No casting or stretching (control) versus casting combined with stretching (experimental)

Passive Ankle Dorsiflexion (+ short term)

Hill (1994)


Traditional therapy (control) versus serial casting combined (experimental)

Passive ROM (+)

Point of stretch reflex angle elicitation (+)

Performance on functional tasks (-)

(+) Indicates statistically significant differences between intervention groups
(-)  Indicates non-statistically significant differences between intervention groups


Based on a small RCT, there is Level 1b evidence that serial casting does induce increases in range of motion; however, these effects began to diminish one day post intervention.

There is Level 2 evidence that serial casting does reduce ankle plantar flexion contractures due to spasticity of cerebral origin.

There is Level 3 evidence that short duration (one to four days) serial casting has a significantly lower complication rate than longer duration (five to seven days) serial casting; however, there was no difference in range of motion outcome.
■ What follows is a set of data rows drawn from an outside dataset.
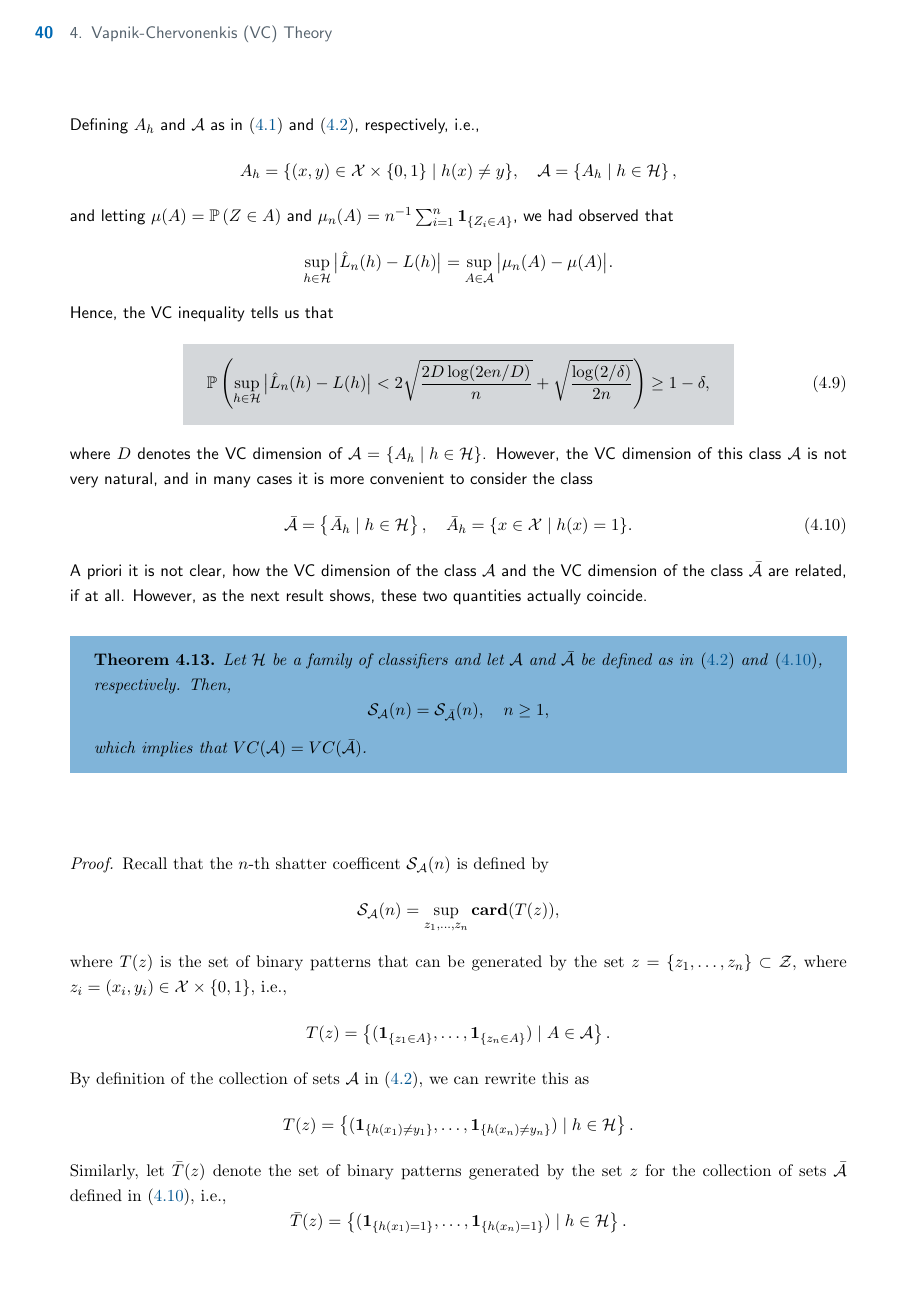
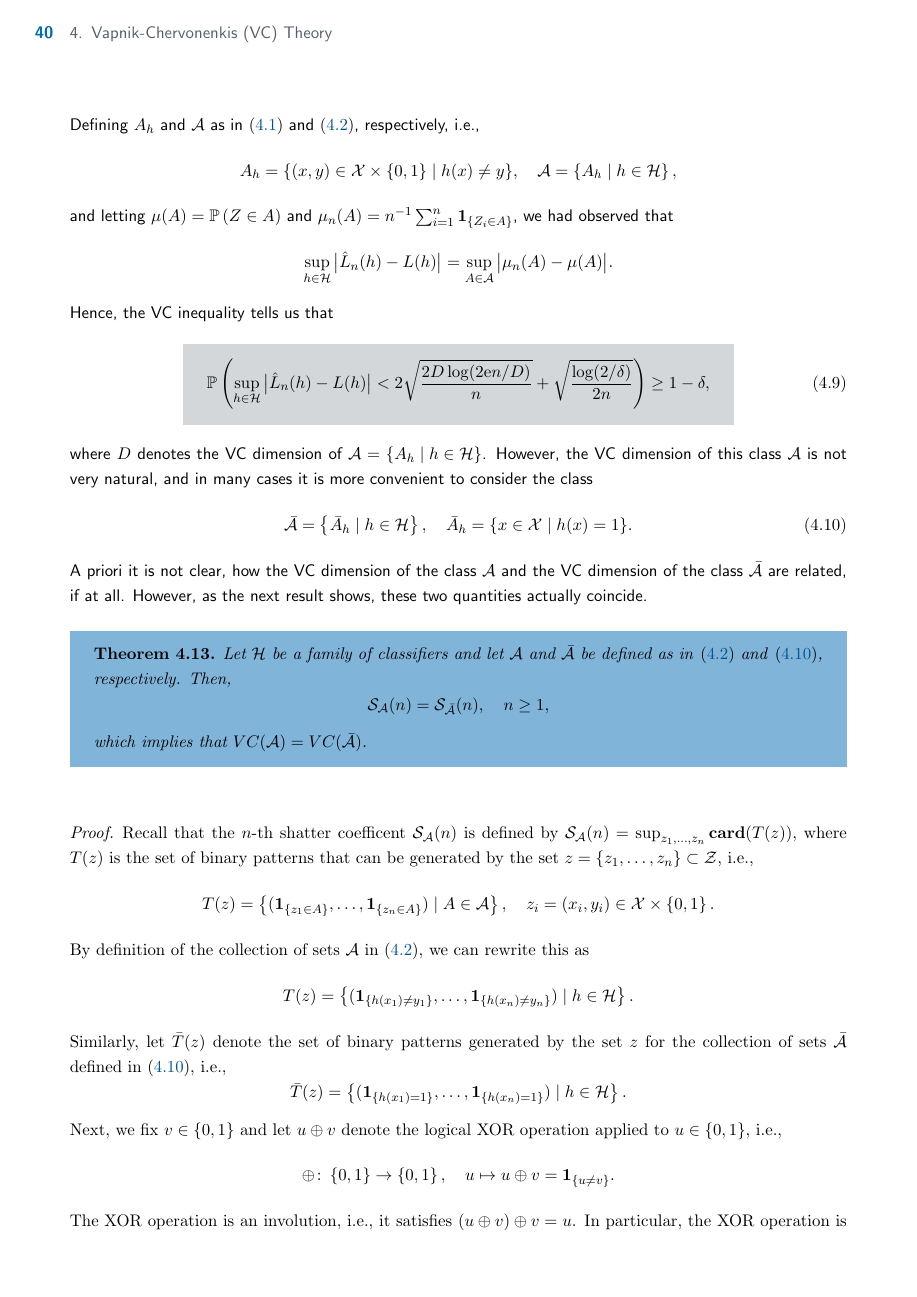
Before and after one commit to mrvnthss/QuantFoundationsAI, a LaTeX thesis (main.tex, which reads contents/section4-5.tex): page 46 of 68. Compiled offline with pdfLaTeX.

Commit message:
Modify layout of text

```diff
--- a/contents/section4-5.tex
+++ b/contents/section4-5.tex
@@ -40,13 +40,9 @@ which implies that $VC(\mathcal{A}) = VC(\bar{\mathcal{A}})$.
 \end{theorem}
 
 \begin{proof}
-Recall that the $n$-th shatter coefficent $\mathcal{S}_{\mathcal{A}}(n)$ is defined by
+Recall that the $n$-th shatter coefficent $\mathcal{S}_{\mathcal{A}}(n)$ is defined by $\mathcal{S}_{\mathcal{A}}(n) = \sup_{z_1, \dots, z_n} \card{T(z)}$, where $T(z)$ is the set of binary patterns that can be generated by the set $z = \set{z_1, \dots, z_n} \subset \mathcal{Z}$, i.e.,
 \[
-    \mathcal{S}_{\mathcal{A}}(n) = \sup_{z_1, \dots, z_n} \card{T(z)},
-\]
-where $T(z)$ is the set of binary patterns that can be generated by the set $z = \set{z_1, \dots, z_n} \subset \mathcal{Z}$, where $z_i = (x_i, y_i) \in \mathcal{X} \times \set{0, 1}$, i.e.,
-\[
-    T(z) = \set{(\indSet{z_1 \in A}, \dots, \indSet{z_n \in A}) \with A \in \mathcal{A}}.
+    T(z) = \set{(\indSet{z_1 \in A}, \dots, \indSet{z_n \in A}) \with A \in \mathcal{A}}, \quad z_i = (x_i, y_i) \in \mathcal{X} \times \set{0, 1}.
 \]
 By definition of the collection of sets $\mathcal{A}$ in \eqref{eq: collection of sets A_h}, we can rewrite this as
 \[
```
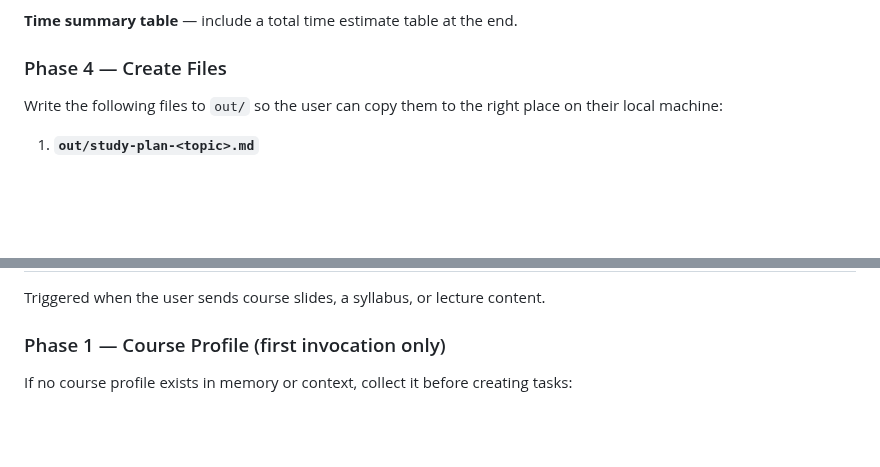
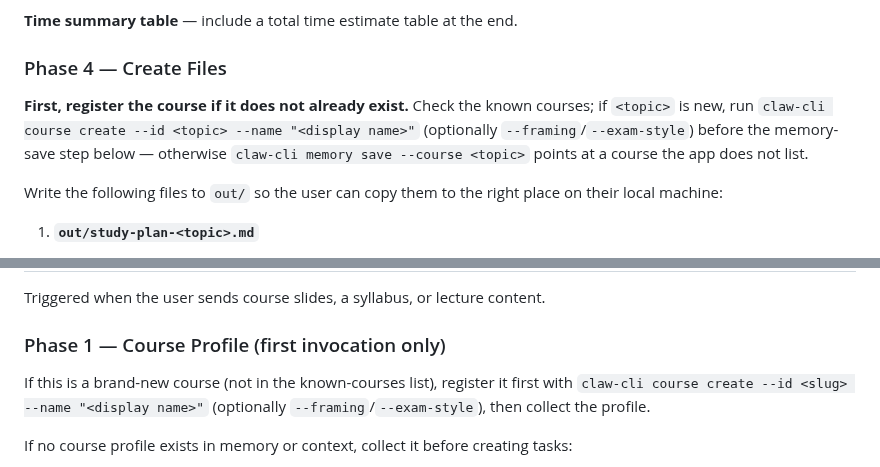
Before and after one commit to hirojinho/marginalia, a Markdown page: skills/course-study-path/SKILL.md, 2 parts joined by grey strips. Drawn GitHub-style; blank space fills up the shorter version.

Commit message:
docs(skill): course-study-path creates the course before saving its plan
Closes the gap where the Authoring flow ran memory save / plan writes
against a course that was never registered in the DB.

Co-Authored-By: Claude Opus 4.8 (1M context) <noreply@anthropic.com>

```diff
--- a/skills/course-study-path/SKILL.md
+++ b/skills/course-study-path/SKILL.md
@@ -88,6 +88,8 @@ Within each phase, group resources into **clusters** with:
 
 ### Phase 4 — Create Files
 
+**First, register the course if it does not already exist.** Check the known courses; if `<topic>` is new, run `claw-cli course create --id <topic> --name "<display name>"` (optionally `--framing`/`--exam-style`) before the memory-save step below — otherwise `claw-cli memory save --course <topic>` points at a course the app does not list.
+
 Write the following files to `out/` so the user can copy them to the right place on their local machine:
 
 1. **`out/study-plan-<topic>.md`**
@@ -110,6 +112,8 @@ Write the following files to `out/` so the user can copy them to the right place
 Triggered when the user sends course slides, a syllabus, or lecture content.
 
 ### Phase 1 — Course Profile (first invocation only)
+
+If this is a brand-new course (not in the known-courses list), register it first with `claw-cli course create --id <slug> --name "<display name>"` (optionally `--framing`/`--exam-style`), then collect the profile.
 
 If no course profile exists in memory or context, collect it before creating tasks:
 
```
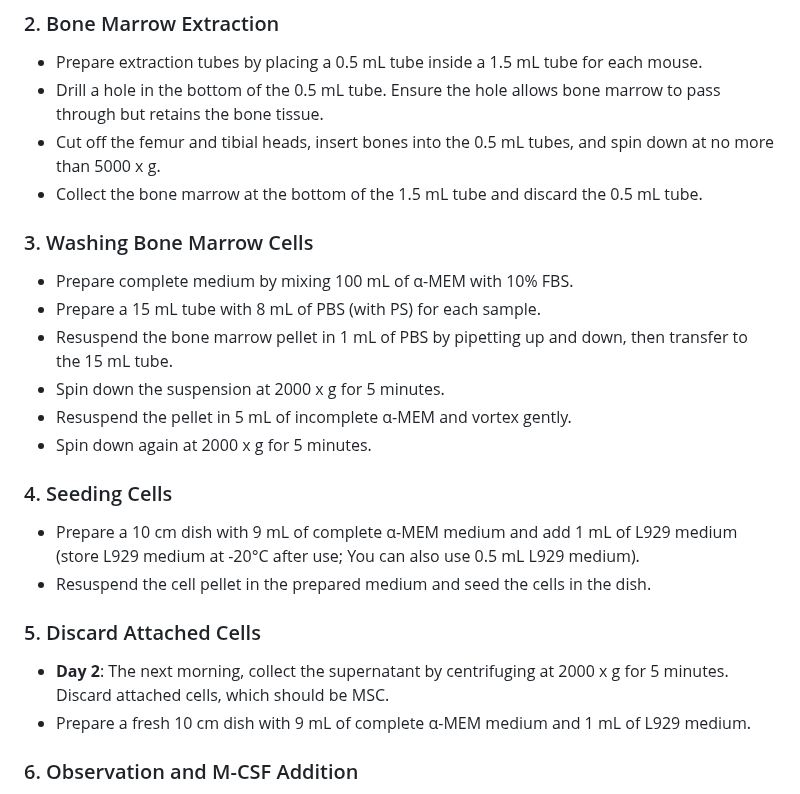
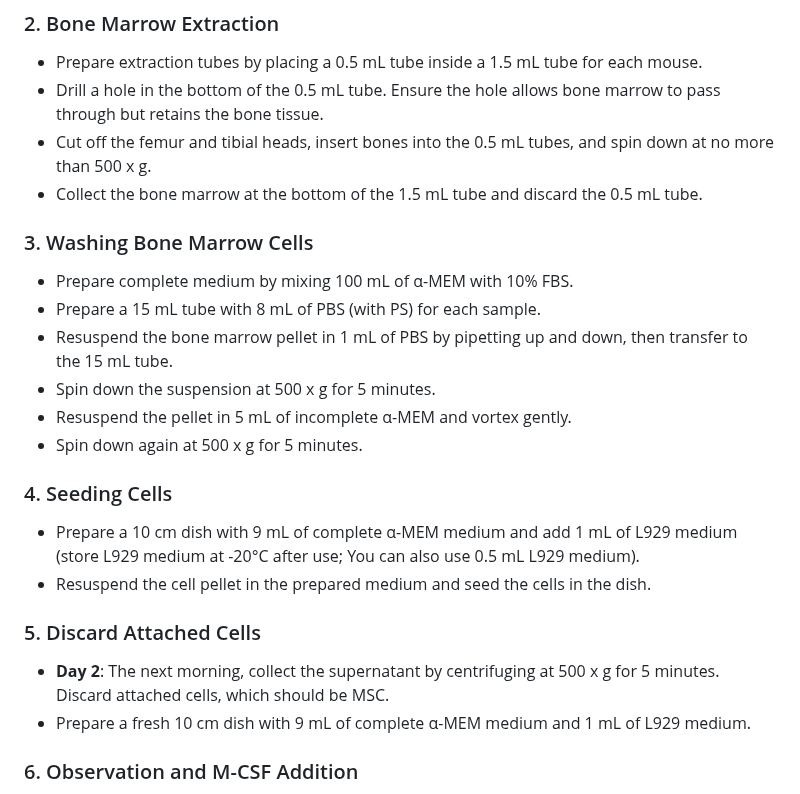
Before and after one commit to Runuply/protocol_repo, a Markdown page: Biological_experiment/Biological_experiment_01_BMDM_OC_differention.md, the part around the change. Rendered like a GitHub page.

Commit message:
Adjust centrifugation speeds in protocol
Updated centrifugation speeds for bone marrow extraction and washing steps.

```diff
--- a/Biological_experiment/Biological_experiment_01_BMDM_OC_differention.md
+++ b/Biological_experiment/Biological_experiment_01_BMDM_OC_differention.md
@@ -21,23 +21,23 @@
 ### 2. Bone Marrow Extraction
 - Prepare extraction tubes by placing a 0.5 mL tube inside a 1.5 mL tube for each mouse.
 - Drill a hole in the bottom of the 0.5 mL tube. Ensure the hole allows bone marrow to pass through but retains the bone tissue.
-- Cut off the femur and tibial heads, insert bones into the 0.5 mL tubes, and spin down at no more than 5000 x g.
+- Cut off the femur and tibial heads, insert bones into the 0.5 mL tubes, and spin down at no more than 500 x g.
 - Collect the bone marrow at the bottom of the 1.5 mL tube and discard the 0.5 mL tube.
 
 ### 3. Washing Bone Marrow Cells
 - Prepare complete medium by mixing 100 mL of α-MEM with 10% FBS.
 - Prepare a 15 mL tube with 8 mL of PBS (with PS) for each sample.
 - Resuspend the bone marrow pellet in 1 mL of PBS by pipetting up and down, then transfer to the 15 mL tube.
-- Spin down the suspension at 2000 x g for 5 minutes.
+- Spin down the suspension at 500 x g for 5 minutes.
 - Resuspend the pellet in 5 mL of incomplete α-MEM and vortex gently.
-- Spin down again at 2000 x g for 5 minutes.
+- Spin down again at 500 x g for 5 minutes.
 
 ### 4. Seeding Cells
 - Prepare a 10 cm dish with 9 mL of complete α-MEM medium and add 1 mL of L929 medium (store L929 medium at -20°C after use; You can also use 0.5 mL L929 medium).
 - Resuspend the cell pellet in the prepared medium and seed the cells in the dish.
 
 ### 5. Discard Attached Cells
-- **Day 2**: The next morning, collect the supernatant by centrifuging at 2000 x g for 5 minutes. Discard attached cells, which should be MSC.
+- **Day 2**: The next morning, collect the supernatant by centrifuging at 500 x g for 5 minutes. Discard attached cells, which should be MSC.
 - Prepare a fresh 10 cm dish with 9 mL of complete α-MEM medium and 1 mL of L929 medium.
 
 ### 6. Observation and M-CSF Addition
```
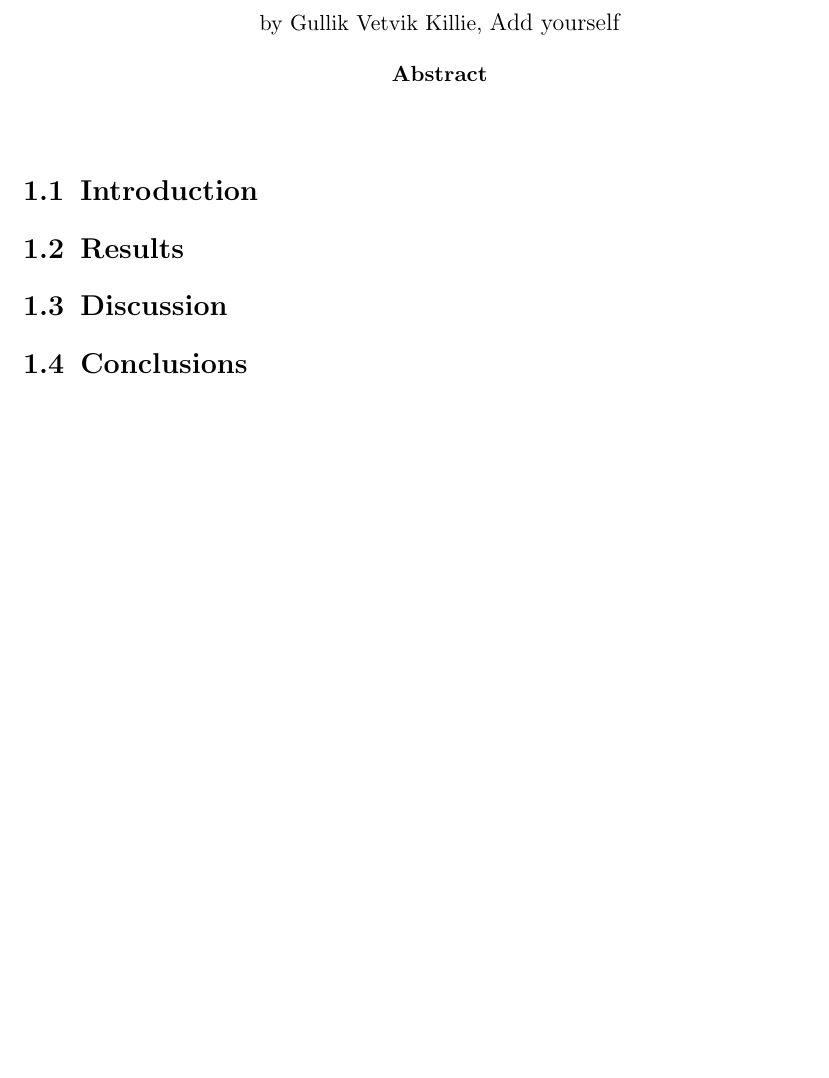
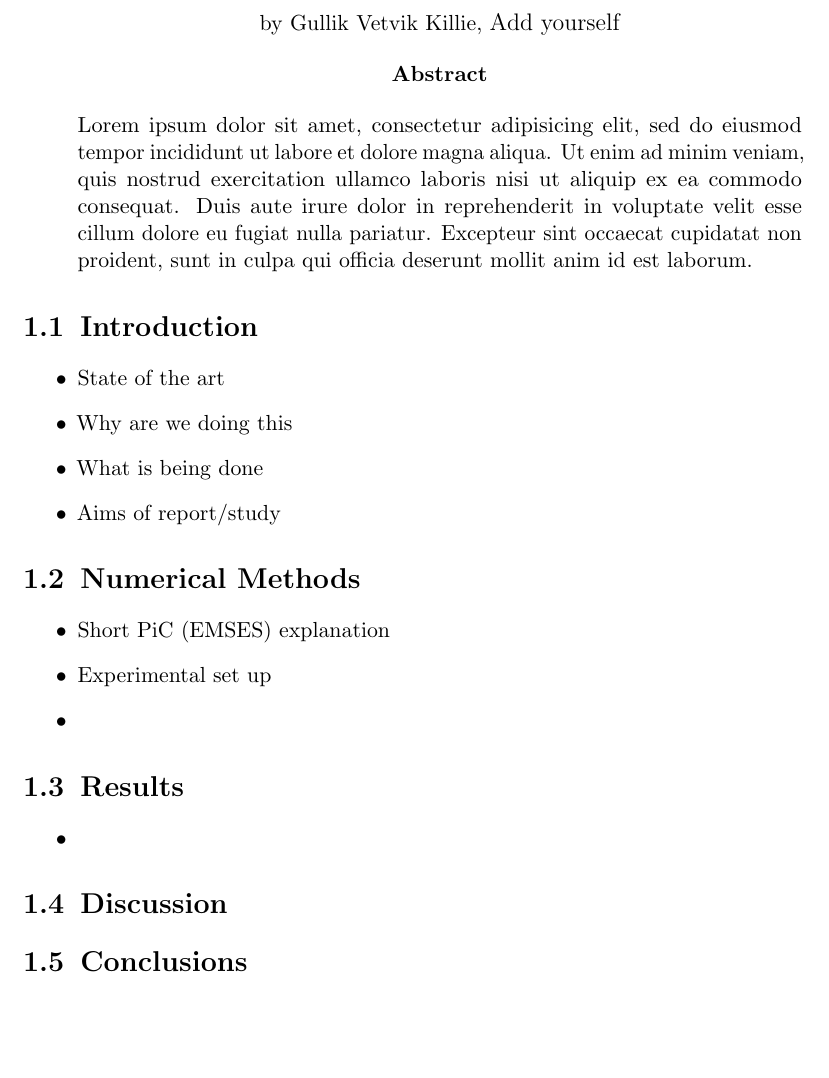
Before and after one commit to christian-pedersen/kobe-oslo, a LaTeX book (report/Debye_Report.tex, which reads report/introduction.tex, report/methods.tex, report/results.tex): part of page 1 of 3, cut so that both start at the same text. Compiled offline with pdfLaTeX; an older LaTeX class or package is replaced by its successor.

Commit message:
Added more stuff

```diff
--- a/report/Debye_Report.tex
+++ b/report/Debye_Report.tex
@@ -57,10 +57,19 @@ linkcolor=red}
 \agfauthor{Gullik Vetvik Killie, \large{Add yourself}}
 
 \begin{Abstract}
+	Lorem ipsum dolor sit amet, consectetur adipisicing elit, sed do eiusmod
+	tempor incididunt ut labore et dolore magna aliqua. Ut enim ad minim veniam,
+	quis nostrud exercitation ullamco laboris nisi ut aliquip ex ea commodo consequat.
+ 	Duis aute irure dolor in reprehenderit in voluptate velit esse cillum dolore eu
+	fugiat nulla pariatur. Excepteur sint occaecat cupidatat non proident, sunt in
+	culpa qui officia deserunt mollit anim id est laborum.
 \end{Abstract}
 
 \section{Introduction}
 \input{introduction}
+
+\section{Numerical Methods}
+\input{methods}
 
 \section{Results}
 \input{results}
--- a/report/introduction.tex
+++ b/report/introduction.tex
@@ -0,0 +1,6 @@
+\begin{itemize}
+	\item State of the art
+	\item Why are we doing this
+	\item What is being done
+	\item Aims of report/study
+\end{itemize}
--- /dev/null
+++ b/report/methods.tex
@@ -0,0 +1,5 @@
+\begin{itemize}
+	\item Short PiC (EMSES) explanation
+	\item Experimental set up
+	\item
+\end{itemize}
--- a/report/results.tex
+++ b/report/results.tex
@@ -0,0 +1,3 @@
+\begin{itemize}
+	\item
+\end{itemize}
```
Also changed, not shown: report/Debye_Report.pdf, 3 other files.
There is Level 2 evidence that casting alone is as effective as the combination of casting and Botulinum toxin injections for treating plantar flexion contractures due to spasticity of cerebral origin.


Serial casting reduces ankle plantar flexion contractures.

Serial casting appears to reduce elbow contractures; however, this effect was not sustained.


Adjustable Orthosis

Similar to casting, an adjustable pre-fabricated orthosis would potentially provide prolonged stretching of an ankle plantar flexion contracture.  Advantages of the orthosis include the ease of adjustability and the ability to remove it for short periods of time on a daily basis. A pre-post study by Grissom and Blanton (2001) examined six participants with mixed etiologies who received a 2% lidocaine block of the posterior tibial nerve and then wore an adjustable ankle-foot orthosis on the affected ankle for 23 hours per day for two weeks for plantarflexion contractures. Adjustments were attempted every two to three days to increase dorsiflexion passive range of motion. There was a significant mean gain in ankle dorsiflexion of 20.1° (p=0.0078). Of concern, there was a relatively high complication rate of skin breakdown and pain that occurred with splinting (44%). Further, the only individual with a TBI dropped out as the orthosis was thought to agitate the individual (Grissom & Blanton 2001). More research is needed with an ABI population before conclusions on adjustable orthoses can be made. 


A pre-fabricated adjustable ankle foot orthosis reduces ankle plantar flexion contractures; however, the individual should be monitored for skin breakdown and pain.